There’s an old saying that goes, “If you think education is expensive, try ignorance.” While it might be true that college does cost, there are some cheaper options out there. And more of those options are including solar and wind degrees from the less expensive community college route.
This article from CNN Money says that more of the more-affordable two-year schools are offering degrees in the ever-growing renewable energy sector:
In part the increase in demand at junior colleges is due to the recession: Many students can no longer afford pricey four-year colleges and are opting to attend two-year programs instead.
And the schools are about to receive a surge of funding thanks to the Obama administration, which has placed the country’s 1,200 two-year institutions at the heart of its recovery strategy, allocating $12 billion over the next decade to help modernize the system.
Already green partnerships between big industry and junior colleges are popping up around the country:

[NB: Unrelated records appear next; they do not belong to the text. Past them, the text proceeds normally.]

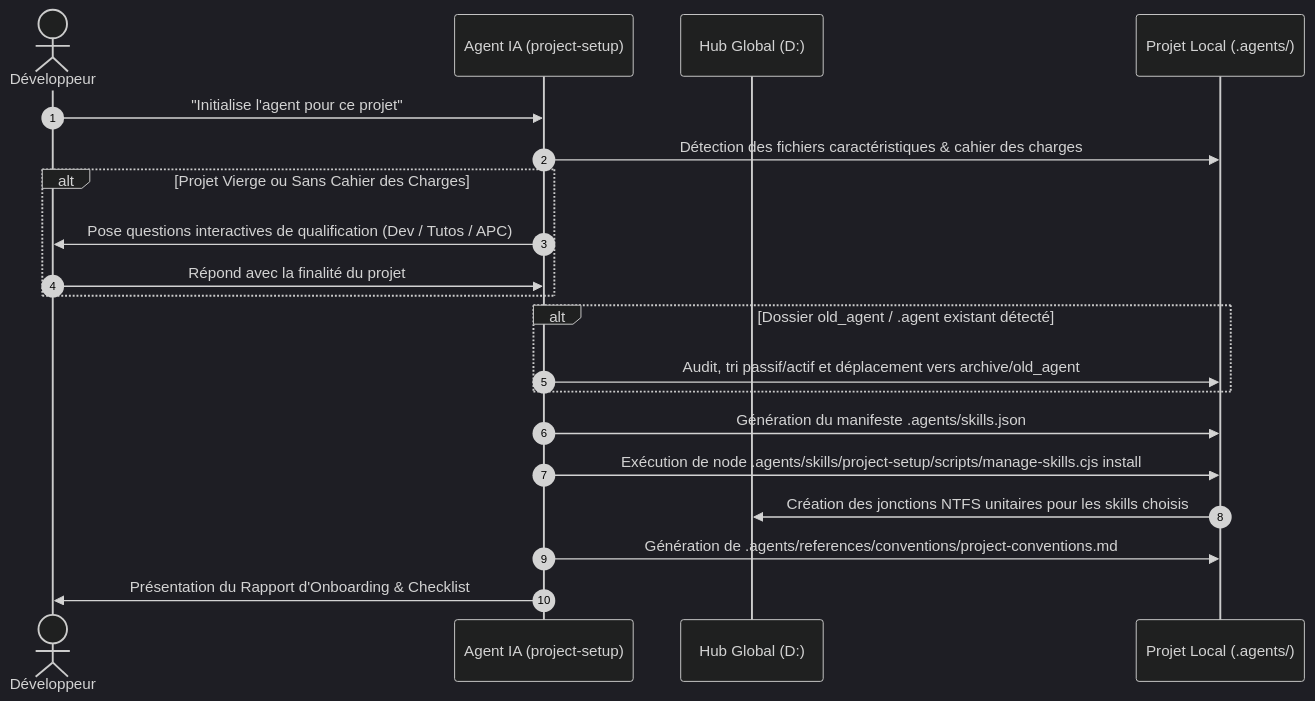
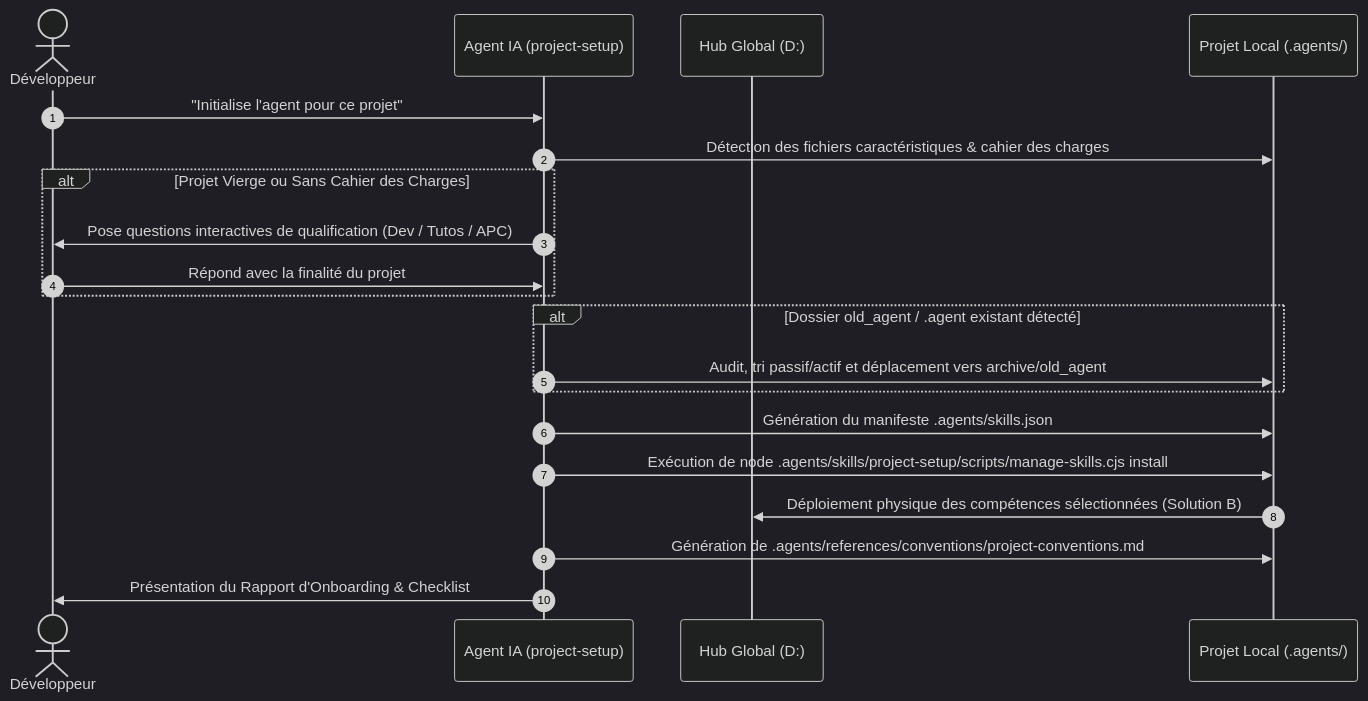
Before and after one commit to solicode-web-mobile/autoformations-web: the diagram in .agents/skills/project-setup/resources/onboarding-workflow.md, drawn with Mermaid (dark theme). The commit also changed other lines of this file and 6 other files, not shown here.

````diff
--- a/.agents/skills/project-setup/resources/onboarding-workflow.md
+++ b/.agents/skills/project-setup/resources/onboarding-workflow.md
@@ -54,23 +54,23 @@
 ```mermaid
 sequenceDiagram
     autonumber
     actor Dev as Développeur
     participant Agent as Agent IA (project-setup)
     participant Hub as Hub Global (D:)
     participant Local as Projet Local (.agents/)
 
     Dev->>Agent: "Initialise l'agent pour ce projet"
     Agent->>Local: Détection des fichiers caractéristiques & cahier des charges
     alt Projet Vierge ou Sans Cahier des Charges
         Agent->>Dev: Pose questions interactives de qualification (Dev / Tutos / APC)
         Dev->>Agent: Répond avec la finalité du projet
     end
     alt Dossier old_agent / .agent existant détecté
         Agent->>Local: Audit, tri passif/actif et déplacement vers archive/old_agent
     end
     Agent->>Local: Génération du manifeste .agents/skills.json
     Agent->>Local: Exécution de node .agents/skills/project-setup/scripts/manage-skills.cjs install
-    Local->>Hub: Création des jonctions NTFS unitaires pour les skills choisis
+    Local->>Hub: Déploiement physique des compétences sélectionnées (Solution B)
     Agent->>Local: Génération de .agents/references/conventions/project-conventions.md
     Agent->>Dev: Présentation du Rapport d'Onboarding & Checklist
 ```
````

GE has donated a small wind turbine to Mesalands Community College in Tucumcari, N.M., and has plans to hire graduates of the school’s new wind energy technician program. And at Milwaukee Area Technical College, local industrial giant Johnson Controls (JCI, Fortune 500) is building a 2,500-panel solar education farm where students can learn to become photovoltaic installers and designers.
In helping put together the programs, companies are also building a pipeline of potential employees. “Johnson Controls’ headquarters is nearby, and it’s looking for thousands of people,” says Joseph Jacobsen, Milwaukee Area Technical’s associate dean of environmental studies. “The baby boomers are retiring, and it’s going to need new employees.”
The article goes on to say that the increase in people getting the green technical degrees is also building a demand for instructors with practical experience who can teach what this next generation of workers needs to know.
Of course, these programs join some of the biodiesel and ethanol degrees already out there (see my post about the masters degree in bioenergy at the University of Illinois from March 23, 2009).